Work request:
Print the whole listing, character for character.

Extracted data Block Start

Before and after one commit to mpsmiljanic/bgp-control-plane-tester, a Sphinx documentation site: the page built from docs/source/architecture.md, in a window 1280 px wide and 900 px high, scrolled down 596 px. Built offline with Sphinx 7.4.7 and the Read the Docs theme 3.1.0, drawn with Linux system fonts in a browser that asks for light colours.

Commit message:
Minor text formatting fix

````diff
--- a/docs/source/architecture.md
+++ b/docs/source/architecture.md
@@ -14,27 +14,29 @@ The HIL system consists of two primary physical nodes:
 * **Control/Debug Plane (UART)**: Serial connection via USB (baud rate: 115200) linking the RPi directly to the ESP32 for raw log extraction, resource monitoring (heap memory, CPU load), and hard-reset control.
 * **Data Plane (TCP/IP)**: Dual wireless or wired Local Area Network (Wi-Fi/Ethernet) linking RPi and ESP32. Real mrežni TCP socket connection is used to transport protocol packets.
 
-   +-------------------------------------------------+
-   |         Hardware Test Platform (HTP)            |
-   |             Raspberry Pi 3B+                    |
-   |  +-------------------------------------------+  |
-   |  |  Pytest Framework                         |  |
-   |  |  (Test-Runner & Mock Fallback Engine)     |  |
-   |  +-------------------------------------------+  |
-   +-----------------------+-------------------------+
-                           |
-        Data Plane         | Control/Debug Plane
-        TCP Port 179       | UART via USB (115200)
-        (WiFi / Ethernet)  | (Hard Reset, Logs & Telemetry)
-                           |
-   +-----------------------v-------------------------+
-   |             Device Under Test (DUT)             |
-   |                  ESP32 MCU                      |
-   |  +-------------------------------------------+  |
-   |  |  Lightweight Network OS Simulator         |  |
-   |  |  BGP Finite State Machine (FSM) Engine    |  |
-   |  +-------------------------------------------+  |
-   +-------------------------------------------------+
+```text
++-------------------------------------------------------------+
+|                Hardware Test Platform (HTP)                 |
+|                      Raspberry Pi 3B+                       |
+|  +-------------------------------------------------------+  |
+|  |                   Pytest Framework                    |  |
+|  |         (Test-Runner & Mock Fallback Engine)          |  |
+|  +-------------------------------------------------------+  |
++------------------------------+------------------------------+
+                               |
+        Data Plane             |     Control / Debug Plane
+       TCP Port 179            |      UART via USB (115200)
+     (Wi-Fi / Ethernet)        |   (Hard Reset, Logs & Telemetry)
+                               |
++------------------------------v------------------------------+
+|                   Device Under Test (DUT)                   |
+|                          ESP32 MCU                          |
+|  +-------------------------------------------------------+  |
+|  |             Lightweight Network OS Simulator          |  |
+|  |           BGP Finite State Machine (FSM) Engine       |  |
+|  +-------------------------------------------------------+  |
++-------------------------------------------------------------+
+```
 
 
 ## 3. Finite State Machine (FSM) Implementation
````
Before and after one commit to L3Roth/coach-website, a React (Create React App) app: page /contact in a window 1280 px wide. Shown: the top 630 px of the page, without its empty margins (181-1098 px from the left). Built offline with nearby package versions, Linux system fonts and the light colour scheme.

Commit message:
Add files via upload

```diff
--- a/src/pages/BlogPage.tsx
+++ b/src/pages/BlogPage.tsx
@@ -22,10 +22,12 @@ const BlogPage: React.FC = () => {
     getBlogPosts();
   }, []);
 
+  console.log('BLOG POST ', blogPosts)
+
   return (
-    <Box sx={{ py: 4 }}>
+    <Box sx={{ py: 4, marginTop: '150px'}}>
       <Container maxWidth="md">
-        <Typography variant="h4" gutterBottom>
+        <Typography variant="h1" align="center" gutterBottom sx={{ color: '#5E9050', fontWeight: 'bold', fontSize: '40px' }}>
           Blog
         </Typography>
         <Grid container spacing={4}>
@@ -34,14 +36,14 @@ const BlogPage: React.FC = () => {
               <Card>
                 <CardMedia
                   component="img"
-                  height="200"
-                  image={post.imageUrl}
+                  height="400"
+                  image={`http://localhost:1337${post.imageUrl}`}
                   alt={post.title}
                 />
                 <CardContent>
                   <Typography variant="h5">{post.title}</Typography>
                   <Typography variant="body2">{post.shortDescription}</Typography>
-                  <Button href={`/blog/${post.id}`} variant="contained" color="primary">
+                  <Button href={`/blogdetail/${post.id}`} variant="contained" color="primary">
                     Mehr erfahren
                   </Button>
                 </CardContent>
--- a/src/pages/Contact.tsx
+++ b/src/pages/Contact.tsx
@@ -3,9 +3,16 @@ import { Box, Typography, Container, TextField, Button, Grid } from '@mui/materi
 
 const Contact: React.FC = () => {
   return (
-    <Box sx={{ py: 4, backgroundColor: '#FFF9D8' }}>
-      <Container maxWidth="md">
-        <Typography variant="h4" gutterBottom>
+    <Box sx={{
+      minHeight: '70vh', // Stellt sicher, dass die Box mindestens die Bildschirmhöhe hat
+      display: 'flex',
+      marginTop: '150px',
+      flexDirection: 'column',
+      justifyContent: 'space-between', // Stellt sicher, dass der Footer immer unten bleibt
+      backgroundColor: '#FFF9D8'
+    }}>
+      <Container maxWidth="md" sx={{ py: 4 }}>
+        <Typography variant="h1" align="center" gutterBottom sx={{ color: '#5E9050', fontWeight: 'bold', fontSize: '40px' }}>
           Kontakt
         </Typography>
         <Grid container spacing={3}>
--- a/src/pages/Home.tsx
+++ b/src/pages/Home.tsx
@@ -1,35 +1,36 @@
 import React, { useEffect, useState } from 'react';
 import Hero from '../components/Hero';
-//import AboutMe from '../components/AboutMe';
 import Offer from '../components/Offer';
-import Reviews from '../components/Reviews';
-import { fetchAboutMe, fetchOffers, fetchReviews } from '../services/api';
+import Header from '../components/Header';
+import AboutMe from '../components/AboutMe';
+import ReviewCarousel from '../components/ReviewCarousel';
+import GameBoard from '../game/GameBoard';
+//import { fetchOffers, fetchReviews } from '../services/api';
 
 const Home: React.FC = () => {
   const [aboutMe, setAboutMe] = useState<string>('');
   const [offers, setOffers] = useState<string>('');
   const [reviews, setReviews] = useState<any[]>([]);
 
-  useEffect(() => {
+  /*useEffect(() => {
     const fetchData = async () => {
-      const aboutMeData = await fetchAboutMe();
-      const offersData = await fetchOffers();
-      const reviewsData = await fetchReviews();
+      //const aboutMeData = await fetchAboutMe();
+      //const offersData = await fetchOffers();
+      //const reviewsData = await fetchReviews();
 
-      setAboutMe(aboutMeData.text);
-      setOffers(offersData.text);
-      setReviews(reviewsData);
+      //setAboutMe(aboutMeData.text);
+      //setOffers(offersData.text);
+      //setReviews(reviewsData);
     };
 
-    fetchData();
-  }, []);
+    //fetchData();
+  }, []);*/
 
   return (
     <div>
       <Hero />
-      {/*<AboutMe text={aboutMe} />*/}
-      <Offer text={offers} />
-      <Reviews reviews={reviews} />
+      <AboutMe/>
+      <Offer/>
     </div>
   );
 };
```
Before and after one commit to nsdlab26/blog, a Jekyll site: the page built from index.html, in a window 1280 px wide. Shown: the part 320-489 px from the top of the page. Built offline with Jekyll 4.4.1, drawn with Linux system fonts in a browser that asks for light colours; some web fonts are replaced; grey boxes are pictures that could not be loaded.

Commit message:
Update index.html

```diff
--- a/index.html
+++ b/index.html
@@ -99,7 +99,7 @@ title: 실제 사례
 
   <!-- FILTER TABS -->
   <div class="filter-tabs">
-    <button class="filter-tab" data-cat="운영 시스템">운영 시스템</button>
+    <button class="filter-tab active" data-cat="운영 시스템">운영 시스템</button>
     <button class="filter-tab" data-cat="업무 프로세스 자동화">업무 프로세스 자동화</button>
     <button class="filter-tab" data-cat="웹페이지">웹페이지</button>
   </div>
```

Extracted data Block End

Answer below:
Before and after one commit to mpsmiljanic/bgp-control-plane-tester, a Sphinx documentation site: the page built from docs/source/architecture.md, in a window 1280 px wide and 900 px high, scrolled down 596 px. Built offline with Sphinx 7.4.7 and the Read the Docs theme 3.1.0, drawn with Linux system fonts in a browser that asks for light colours.

Commit message:
Minor text formatting fix

````diff
--- a/docs/source/architecture.md
+++ b/docs/source/architecture.md
@@ -14,27 +14,29 @@ The HIL system consists of two primary physical nodes:
 * **Control/Debug Plane (UART)**: Serial connection via USB (baud rate: 115200) linking the RPi directly to the ESP32 for raw log extraction, resource monitoring (heap memory, CPU load), and hard-reset control.
 * **Data Plane (TCP/IP)**: Dual wireless or wired Local Area Network (Wi-Fi/Ethernet) linking RPi and ESP32. Real mrežni TCP socket connection is used to transport protocol packets.
 
-   +-------------------------------------------------+
-   |         Hardware Test Platform (HTP)            |
-   |             Raspberry Pi 3B+                    |
-   |  +-------------------------------------------+  |
-   |  |  Pytest Framework                         |  |
-   |  |  (Test-Runner & Mock Fallback Engine)     |  |
-   |  +-------------------------------------------+  |
-   +-----------------------+-------------------------+
-                           |
-        Data Plane         | Control/Debug Plane
-        TCP Port 179       | UART via USB (115200)
-        (WiFi / Ethernet)  | (Hard Reset, Logs & Telemetry)
-                           |
-   +-----------------------v-------------------------+
-   |             Device Under Test (DUT)             |
-   |                  ESP32 MCU                      |
-   |  +-------------------------------------------+  |
-   |  |  Lightweight Network OS Simulator         |  |
-   |  |  BGP Finite State Machine (FSM) Engine    |  |
-   |  +-------------------------------------------+  |
-   +-------------------------------------------------+
+```text
++-------------------------------------------------------------+
+|                Hardware Test Platform (HTP)                 |
+|                      Raspberry Pi 3B+                       |
+|  +-------------------------------------------------------+  |
+|  |                   Pytest Framework                    |  |
+|  |         (Test-Runner & Mock Fallback Engine)          |  |
+|  +-------------------------------------------------------+  |
++------------------------------+------------------------------+
+                               |
+        Data Plane             |     Control / Debug Plane
+       TCP Port 179            |      UART via USB (115200)
+     (Wi-Fi / Ethernet)        |   (Hard Reset, Logs & Telemetry)
+                               |
++------------------------------v------------------------------+
+|                   Device Under Test (DUT)                   |
+|                          ESP32 MCU                          |
+|  +-------------------------------------------------------+  |
+|  |             Lightweight Network OS Simulator          |  |
+|  |           BGP Finite State Machine (FSM) Engine       |  |
+|  +-------------------------------------------------------+  |
++-------------------------------------------------------------+
+```
 
 
 ## 3. Finite State Machine (FSM) Implementation
````
Before and after one commit to L3Roth/coach-website, a React (Create React App) app: page /contact in a window 1280 px wide. Shown: the top 630 px of the page, without its empty margins (181-1098 px from the left). Built offline with nearby package versions, Linux system fonts and the light colour scheme.

Commit message:
Add files via upload

```diff
--- a/src/pages/BlogPage.tsx
+++ b/src/pages/BlogPage.tsx
@@ -22,10 +22,12 @@ const BlogPage: React.FC = () => {
     getBlogPosts();
   }, []);
 
+  console.log('BLOG POST ', blogPosts)
+
   return (
-    <Box sx={{ py: 4 }}>
+    <Box sx={{ py: 4, marginTop: '150px'}}>
       <Container maxWidth="md">
-        <Typography variant="h4" gutterBottom>
+        <Typography variant="h1" align="center" gutterBottom sx={{ color: '#5E9050', fontWeight: 'bold', fontSize: '40px' }}>
           Blog
         </Typography>
         <Grid container spacing={4}>
@@ -34,14 +36,14 @@ const BlogPage: React.FC = () => {
               <Card>
                 <CardMedia
                   component="img"
-                  height="200"
-                  image={post.imageUrl}
+                  height="400"
+                  image={`http://localhost:1337${post.imageUrl}`}
                   alt={post.title}
                 />
                 <CardContent>
                   <Typography variant="h5">{post.title}</Typography>
                   <Typography variant="body2">{post.shortDescription}</Typography>
-                  <Button href={`/blog/${post.id}`} variant="contained" color="primary">
+                  <Button href={`/blogdetail/${post.id}`} variant="contained" color="primary">
                     Mehr erfahren
                   </Button>
                 </CardContent>
--- a/src/pages/Contact.tsx
+++ b/src/pages/Contact.tsx
@@ -3,9 +3,16 @@ import { Box, Typography, Container, TextField, Button, Grid } from '@mui/materi
 
 const Contact: React.FC = () => {
   return (
-    <Box sx={{ py: 4, backgroundColor: '#FFF9D8' }}>
-      <Container maxWidth="md">
-        <Typography variant="h4" gutterBottom>
+    <Box sx={{
+      minHeight: '70vh', // Stellt sicher, dass die Box mindestens die Bildschirmhöhe hat
+      display: 'flex',
+      marginTop: '150px',
+      flexDirection: 'column',
+      justifyContent: 'space-between', // Stellt sicher, dass der Footer immer unten bleibt
+      backgroundColor: '#FFF9D8'
+    }}>
+      <Container maxWidth="md" sx={{ py: 4 }}>
+        <Typography variant="h1" align="center" gutterBottom sx={{ color: '#5E9050', fontWeight: 'bold', fontSize: '40px' }}>
           Kontakt
         </Typography>
         <Grid container spacing={3}>
--- a/src/pages/Home.tsx
+++ b/src/pages/Home.tsx
@@ -1,35 +1,36 @@
 import React, { useEffect, useState } from 'react';
 import Hero from '../components/Hero';
-//import AboutMe from '../components/AboutMe';
 import Offer from '../components/Offer';
-import Reviews from '../components/Reviews';
-import { fetchAboutMe, fetchOffers, fetchReviews } from '../services/api';
+import Header from '../components/Header';
+import AboutMe from '../components/AboutMe';
+import ReviewCarousel from '../components/ReviewCarousel';
+import GameBoard from '../game/GameBoard';
+//import { fetchOffers, fetchReviews } from '../services/api';
 
 const Home: React.FC = () => {
   const [aboutMe, setAboutMe] = useState<string>('');
   const [offers, setOffers] = useState<string>('');
   const [reviews, setReviews] = useState<any[]>([]);
 
-  useEffect(() => {
+  /*useEffect(() => {
     const fetchData = async () => {
-      const aboutMeData = await fetchAboutMe();
-      const offersData = await fetchOffers();
-      const reviewsData = await fetchReviews();
+      //const aboutMeData = await fetchAboutMe();
+      //const offersData = await fetchOffers();
+      //const reviewsData = await fetchReviews();
 
-      setAboutMe(aboutMeData.text);
-      setOffers(offersData.text);
-      setReviews(reviewsData);
+      //setAboutMe(aboutMeData.text);
+      //setOffers(offersData.text);
+      //setReviews(reviewsData);
     };
 
-    fetchData();
-  }, []);
+    //fetchData();
+  }, []);*/
 
   return (
     <div>
       <Hero />
-      {/*<AboutMe text={aboutMe} />*/}
-      <Offer text={offers} />
-      <Reviews reviews={reviews} />
+      <AboutMe/>
+      <Offer/>
     </div>
   );
 };
```
Before and after one commit to nsdlab26/blog, a Jekyll site: the page built from index.html, in a window 1280 px wide. Shown: the part 320-489 px from the top of the page. Built offline with Jekyll 4.4.1, drawn with Linux system fonts in a browser that asks for light colours; some web fonts are replaced; grey boxes are pictures that could not be loaded.

Commit message:
Update index.html

```diff
--- a/index.html
+++ b/index.html
@@ -99,7 +99,7 @@ title: 실제 사례
 
   <!-- FILTER TABS -->
   <div class="filter-tabs">
-    <button class="filter-tab" data-cat="운영 시스템">운영 시스템</button>
+    <button class="filter-tab active" data-cat="운영 시스템">운영 시스템</button>
     <button class="filter-tab" data-cat="업무 프로세스 자동화">업무 프로세스 자동화</button>
     <button class="filter-tab" data-cat="웹페이지">웹페이지</button>
   </div>
```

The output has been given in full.